94 days ago by calkin

If we define $f(n)$ and $g(n)$ as before, and consider the parity of the iterates, do we see any patterns?

def f(n): if is_even(n): return(n/2) else: return(3*n+1) def g(n): if is_even(n): return(n/2) else: return((3*n+1)/2) 
       
n=10344350000884301 odd_count=0 even_count=0 while n>1: n=f(n) if is_even(n): even_count+=1 else: odd_count+=1 print(even_count,odd_count) 
       
(326, 172)
(326, 172)
odd_count=0 even_count=0 for i in srange(10000): if is_even(f(i)): even_count+=1 else: odd_count+=1 print(even_count,odd_count) 
       
(7500, 2500)
(7500, 2500)

If the input to $f(n)$ is chosen uniformly in [1,4N] then exactly 75\% of the time, f(n) will be even.

This is not a surprise in retrospect!

What about the same questions for $g(n)$?

n=10344350647373563783846894695895898878000884301 odd_count=0 even_count=0 while n>1: n=g(n) if is_even(n): even_count+=1 else: odd_count+=1 print(even_count,odd_count) 
       
(363, 359)
(363, 359)

This appears to suggest that our intuition for $g(n)$ being even about half the time in a trajectory to 4,2,1 is probably correct.

What about if $n$ is chosen uniformly in $[1,4N]$?

odd_count=0 even_count=0 for i in srange(10000): if is_even(g(i)): even_count+=1 else: odd_count+=1 print(even_count,odd_count) 
       
(5000, 5000)
(5000, 5000)

It appears that in this case the odds are exactly 50% that the output is even.

Let's see how many evens and odds we get if we look at all trajectories starting in [1,N]

N=10000 odd_count=0 even_count=0 for i in srange(1,N+1): n=i while n>1: n=f(n) if is_even(n): even_count+=1 else: odd_count+=1 print(even_count,odd_count) 
       
(562644, 287022)
(562644, 287022)

It appears that for $f(n)$ about 2/3 of the outputs are even.  How do we reconcile this with the fact that on an interval, 75\% of the outputs are even?

N=100000 odd_count=0 even_count=0 for i in srange(1,N+1): n=i while n>1: n=g(n) if is_even(n): even_count+=1 else: odd_count+=1 print(even_count,odd_count) 
       
(3574056, 3614892)
(3574056, 3614892)

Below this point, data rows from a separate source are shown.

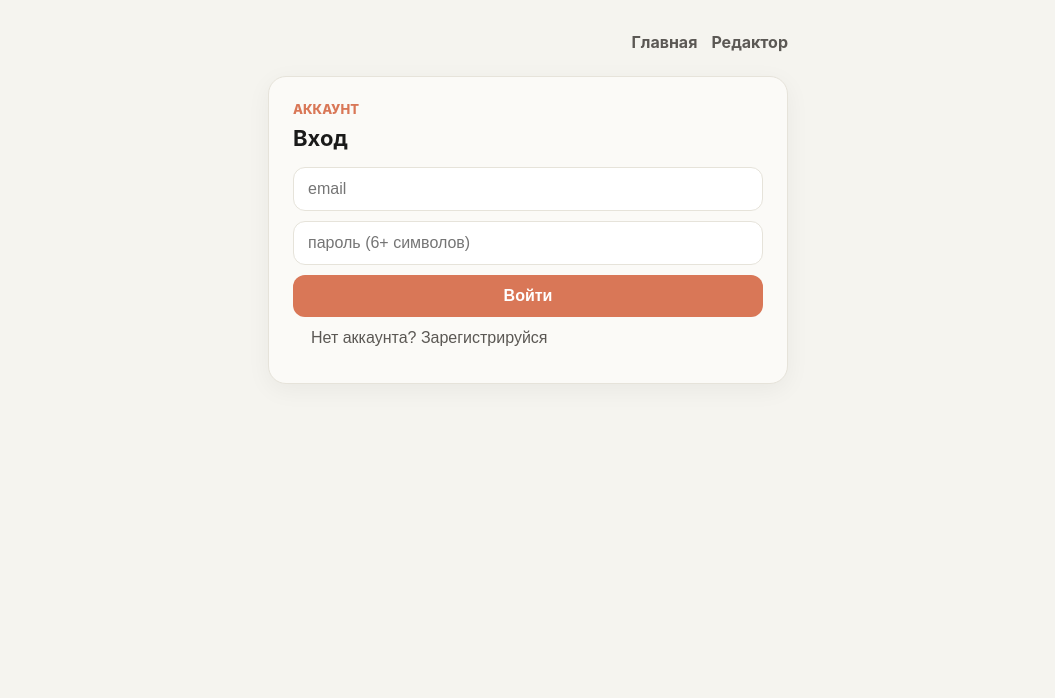
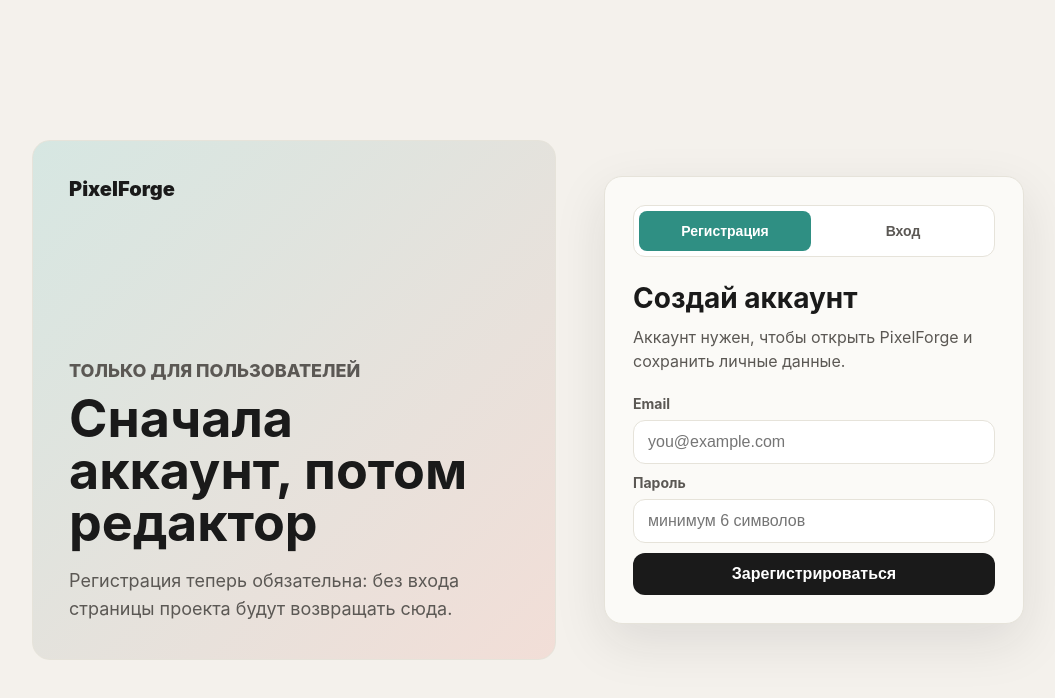
Before and after one commit to amiktalgat/Amik, a React (Vite) app: page /auth in a window 1280 px wide. Shown: the top 698 px of the page, without its empty margins (112-1167 px from the left). Built offline with nearby package versions, Linux system fonts and the light colour scheme; no server answers.

Commit message:
Require auth for app pages

```diff
--- a/src/App.tsx
+++ b/src/App.tsx
@@ -1,4 +1,5 @@
 import { Route, Switch } from 'wouter';
+import { RequireAuth } from './components/RequireAuth';
 import { HomePage } from './pages/HomePage';
 import { NotFoundPage } from './pages/NotFoundPage';
 import { AIImagePage } from './pages/AIImagePage';
@@ -6,15 +7,55 @@
 import { AuthPage } from './pages/AuthPage';
 import { ProfilePage } from './pages/ProfilePage';
 
+function ProtectedHomePage() {
+  return (
+    <RequireAuth>
+      <HomePage />
+    </RequireAuth>
+  );
+}
+
+function ProtectedPixelForgePage() {
+  return (
+    <RequireAuth>
+      <PixelForgePage />
+    </RequireAuth>
+  );
+}
+
+function ProtectedAIImagePage() {
+  return (
+    <RequireAuth>
+      <AIImagePage />
+    </RequireAuth>
+  );
+}
+
+function ProtectedProfilePage() {
+  return (
+    <RequireAuth>
+      <ProfilePage />
+    </RequireAuth>
+  );
+}
+
+function ProtectedNotFoundPage() {
+  return (
+    <RequireAuth>
+      <NotFoundPage />
+    </RequireAuth>
+  );
+}
+
 export default function App() {
   return (
     <Switch>
-      <Route path="/" component={HomePage} />
-      <Route path="/pixel-forge" component={PixelForgePage} />
-      <Route path="/ai-image" component={AIImagePage} />
+      <Route path="/" component={ProtectedHomePage} />
+      <Route path="/pixel-forge" component={ProtectedPixelForgePage} />
+      <Route path="/ai-image" component={ProtectedAIImagePage} />
       <Route path="/auth" component={AuthPage} />
-      <Route path="/profile" component={ProfilePage} />
-      <Route component={NotFoundPage} />
+      <Route path="/profile" component={ProtectedProfilePage} />
+      <Route component={ProtectedNotFoundPage} />
     </Switch>
   );
 }
--- a/src/components/Auth.tsx
+++ b/src/components/Auth.tsx
@@ -9,7 +9,7 @@
 export function Auth({ onSuccess }: AuthProps) {
   const [email, setEmail] = useState('');
   const [password, setPassword] = useState('');
-  const [mode, setMode] = useState<'signin' | 'signup'>('signin');
+  const [mode, setMode] = useState<'signin' | 'signup'>('signup');
   const [message, setMessage] = useState('');
   const [busy, setBusy] = useState(false);
 
@@ -30,7 +30,7 @@
             })
           : supabase.auth.signInWithPassword({ email, password });
 
-      const { error } = await request;
+      const { data, error } = await request;
 
       if (error) {
         setMessage(error.message);
@@ -38,7 +38,12 @@
       }
 
       if (mode === 'signup') {
-        setMessage('Готово! Проверь почту, если нужна подтверждалка.');
+        if (data.session) {
+          onSuccess?.();
+          return;
+        }
+
+        setMessage('Аккаунт создан. Проверь почту, если Supabase попросит подтвердить email.');
         return;
       }
 
@@ -51,40 +56,55 @@
   }
 
   return (
-    <section className="card">
-      <p className="eyebrow">Аккаунт</p>
-      <h2>{mode === 'signin' ? 'Вход' : 'Регистрация'}</h2>
+    <section className="auth-card">
+      <div className="auth-switch" aria-label="Выбор действия">
+        <button
+          className={mode === 'signup' ? 'active' : ''}
+          type="button"
+          onClick={() => setMode('signup')}
+        >
+          Регистрация
+        </button>
+        <button
+          className={mode === 'signin' ? 'active' : ''}
+          type="button"
+          onClick={() => setMode('signin')}
+        >
+          Вход
+        </button>
+      </div>
+
+      <h2>{mode === 'signup' ? 'Создай аккаунт' : 'Войди в аккаунт'}</h2>
+      <p className="auth-copy">Аккаунт нужен, чтобы открыть PixelForge и сохранить личные данные.</p>
 
       <form onSubmit={handleSubmit} className="form">
+        <label>
+          Email
           <input
             type="email"
-          placeholder="email"
+            placeholder="you@example.com"
             value={email}
             onChange={(e) => setEmail(e.target.value)}
             required
           />
+        </label>
+        <label>
+          Пароль
           <input
             type="password"
-          placeholder="пароль (6+ символов)"
+            placeholder="минимум 6 символов"
             value={password}
             onChange={(e) => setPassword(e.target.value)}
             minLength={6}
             required
           />
-        <button type="submit" disabled={busy}>
-          {busy ? '...' : mode === 'signin' ? 'Войти' : 'Создать аккаунт'}
+        </label>
+        <button className="primary-button" type="submit" disabled={busy}>
+          {busy ? 'Подождите...' : mode === 'signup' ? 'Зарегистрироваться' : 'Войти'}
         </button>
       </form>
 
       {message && <p className="message">{message}</p>}
-
-      <button
-        className="ghost"
-        type="button"
-        onClick={() => setMode(mode === 'signin' ? 'signup' : 'signin')}
-      >
-        {mode === 'signin' ? 'Нет аккаунта? Зарегистрируйся' : 'Уже есть аккаунт? Войти'}
-      </button>
     </section>
   );
 }
--- /dev/null
+++ b/src/components/RequireAuth.tsx
@@ -0,0 +1,40 @@
+import type { ReactNode } from 'react';
+import { useEffect } from 'react';
+import { useLocation } from 'wouter';
+import { SupabaseSetupMessage } from './SupabaseSetupMessage';
+import { useAuthSession } from '../lib/auth';
+import { isSupabaseConfigured } from '../lib/supabase';
+
+type RequireAuthProps = {
+  children: ReactNode;
+};
+
+export function RequireAuth({ children }: RequireAuthProps) {
+  const [, navigate] = useLocation();
+  const { user, loading } = useAuthSession();
+
+  useEffect(() => {
+    if (!loading && !user && isSupabaseConfigured) {
+      const next = encodeURIComponent(window.location.pathname);
+      navigate(`/auth?next=${next}`, { replace: true });
+    }
+  }, [loading, navigate, user]);
+
+  if (!isSupabaseConfigured) {
+    return (
+      <main className="container">
+        <SupabaseSetupMessage />
+      </main>
+    );
+  }
+
+  if (loading || !user) {
+    return (
+      <main className="container">
+        <p className="empty">Проверяем аккаунт...</p>
+      </main>
+    );
+  }
+
+  return children;
+}
--- a/src/index.css
+++ b/src/index.css
@@ -1,9 +1,10 @@
 :root {
-  --bg: #f5f4ef;
+  --bg: #f4f1ec;
   --card: #fbfaf7;
   --ink: #1a1a1a;
   --soft: #5b5854;
-  --clay: #d97757;
+  --clay: #c95f47;
+  --mint: #2f8f83;
   --line: #e6e3da;
   font-family: 'Inter', system-ui, -apple-system, sans-serif;
   color: var(--ink);
@@ -92,6 +93,11 @@
 }
 button.small { padding: 6px 10px; font-size: 14px; }
 
+.primary-button {
+  width: 100%;
+  background: var(--ink);
+}
+
 a.home-link {
   display: inline-block;
   margin-top: 22px;
@@ -140,3 +146,123 @@
   padding: 14px 18px;
   color: var(--ink);
 }
+
+.auth-page {
+  min-height: 100vh;
+  display: grid;
+  grid-template-columns: minmax(0, 1fr) minmax(320px, 420px);
+  align-items: center;
+  gap: 48px;
+  max-width: 1040px;
+  margin: 0 auto;
+  padding: 42px 24px;
+}
+
+.auth-hero {
+  min-height: 520px;
+  display: flex;
+  flex-direction: column;
+  justify-content: space-between;
+  padding: 36px;
+  border: 1px solid var(--line);
+  border-radius: 18px;
+  background:
+    linear-gradient(135deg, rgba(47, 143, 131, 0.18), rgba(201, 95, 71, 0.18)),
+    var(--card);
+}
+
+.auth-logo {
+  width: fit-content;
+  color: var(--ink);
+  font-size: 20px;
+  font-weight: 900;
+  text-decoration: none;
+}
+
+.auth-hero h1 {
+  max-width: 520px;
+  margin-bottom: 18px;
+  font-size: 52px;
+  line-height: 1;
+}
+
+.auth-hero p {
+  max-width: 500px;
+  color: var(--soft);
+  font-size: 18px;
+  line-height: 1.55;
+}
+
+.auth-card {
+  background: var(--card);
+  border: 1px solid var(--line);
+  border-radius: 18px;
+  padding: 28px;
+  box-shadow: 0 18px 52px rgba(26, 26, 26, 0.1);
+}
+
+.auth-card h2 {
+  margin-bottom: 10px;
+  font-size: 28px;
+}
+
+.auth-copy {
+  margin-bottom: 22px;
+  color: var(--soft);
+  line-height: 1.5;
+}
+
+.auth-switch {
+  display: grid;
+  grid-template-columns: 1fr 1fr;
+  gap: 6px;
+  margin-bottom: 24px;
+  padding: 5px;
+  border: 1px solid var(--line);
+  border-radius: 12px;
+  background: #fff;
+}
+
+.auth-switch button {
+  min-height: 40px;
+  padding: 8px 10px;
+  border-radius: 8px;
+  background: transparent;
+  color: var(--soft);
+  font-size: 14px;
+}
+
+.auth-switch button.active {
+  background: var(--mint);
+  color: #fff;
+}
+
+.auth-card label {
+  display: grid;
+  gap: 8px;
+  color: var(--soft);
+  font-size: 14px;
+  font-weight: 700;
+}
+
+.auth-card input {
+  width: 100%;
+}
+
+@media (max-width: 760px) {
+  .auth-page {
+    grid-template-columns: 1fr;
+    gap: 18px;
+    padding: 18px;
+  }
+
+  .auth-hero {
+    min-height: auto;
+    gap: 56px;
+    padding: 24px;
+  }
+
+  .auth-hero h1 {
+    font-size: 36px;
+  }
+}
--- a/src/pages/AuthPage.tsx
+++ b/src/pages/AuthPage.tsx
@@ -2,6 +2,11 @@
 import { Auth } from '../components/Auth';
 import { useAuthSession } from '../lib/auth';
 import { supabase } from '../lib/supabase';
+
+function getNextPath() {
+  const next = new URLSearchParams(window.location.search).get('next');
+  return next?.startsWith('/') ? next : '/pixel-forge';
+}
 
 export function AuthPage() {
   const [, navigate] = useLocation();
@@ -9,40 +14,47 @@
 
   async function signOut() {
     await supabase.auth.signOut();
-    navigate('/');
   }
 
   if (loading) {
     return (
-      <main className="container">
+      <main className="auth-page">
         <p className="empty">Проверяем вход...</p>
       </main>
     );
   }
 
   return (
-    <main className="container">
-      <nav className="top-nav">
-        <Link href="/">Главная</Link>
-        <Link href="/pixel-forge">Редактор</Link>
-      </nav>
+    <main className="auth-page">
+      <section className="auth-hero">
+        <Link className="auth-logo" href="/">
+          PixelForge
+        </Link>
+        <div>
+          <p className="eyebrow">Только для пользователей</p>
+          <h1>Сначала аккаунт, потом редактор</h1>
+          <p>
+            Регистрация теперь обязательна: без входа страницы проекта будут возвращать сюда.
+          </p>
+        </div>
+      </section>
 
       {user ? (
-        <section className="card">
+        <section className="auth-card">
           <p className="eyebrow">Аккаунт подключен</p>
           <h2>Ты уже вошёл</h2>
-          <p className="empty">{user.email}</p>
+          <p className="auth-copy">{user.email}</p>
           <div className="actions">
-            <Link className="home-link" href="/profile">
-              Открыть профиль
-            </Link>
+            <button className="primary-button" type="button" onClick={() => navigate(getNextPath())}>
+              Продолжить
+            </button>
             <button className="ghost" type="button" onClick={signOut}>
               Выйти
             </button>
           </div>
         </section>
       ) : (
-        <Auth onSuccess={() => navigate('/profile')} />
+        <Auth onSuccess={() => navigate(getNextPath())} />
       )}
     </main>
   );
--- a/src/pages/HomePage.tsx
+++ b/src/pages/HomePage.tsx
@@ -1,14 +1,11 @@
 import { Link } from 'wouter';
-import { useAuthSession } from '../lib/auth';
 
 export function HomePage() {
-  const { user } = useAuthSession();
-
   return (
     <main className="container">
       <nav className="top-nav">
         <Link href="/pixel-forge">Редактор</Link>
-        <Link href={user ? '/profile' : '/auth'}>{user ? 'Профиль' : 'Войти'}</Link>
+        <Link href="/profile">Профиль</Link>
       </nav>
 
       <section className="hello">
```
Lines whose indentation alone changed are shown as unchanged.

Last time we predicted that the average number of steps in the trajectory of $g$ starting at $n$ should be about $\log(n)/\log(4/3)$

So we might expect that the sum of the lengths of $t(n)$ for $n\leq N$ should be like 

\[ \frac{N\log(n)-\log(N) + 1/2 \log(N) +1/2\log(2\pi)}{\log(4/3)}   \]

def s(N): return(((N*log(N)-log(N) + 1/2* log(N) +1/2*log(2*pi))/(log(4/3.))).n()) 
       
s(100000) 
       
4.00194457430361e6
4.00194457430361e6

Doesn't look like a great match: can we see why?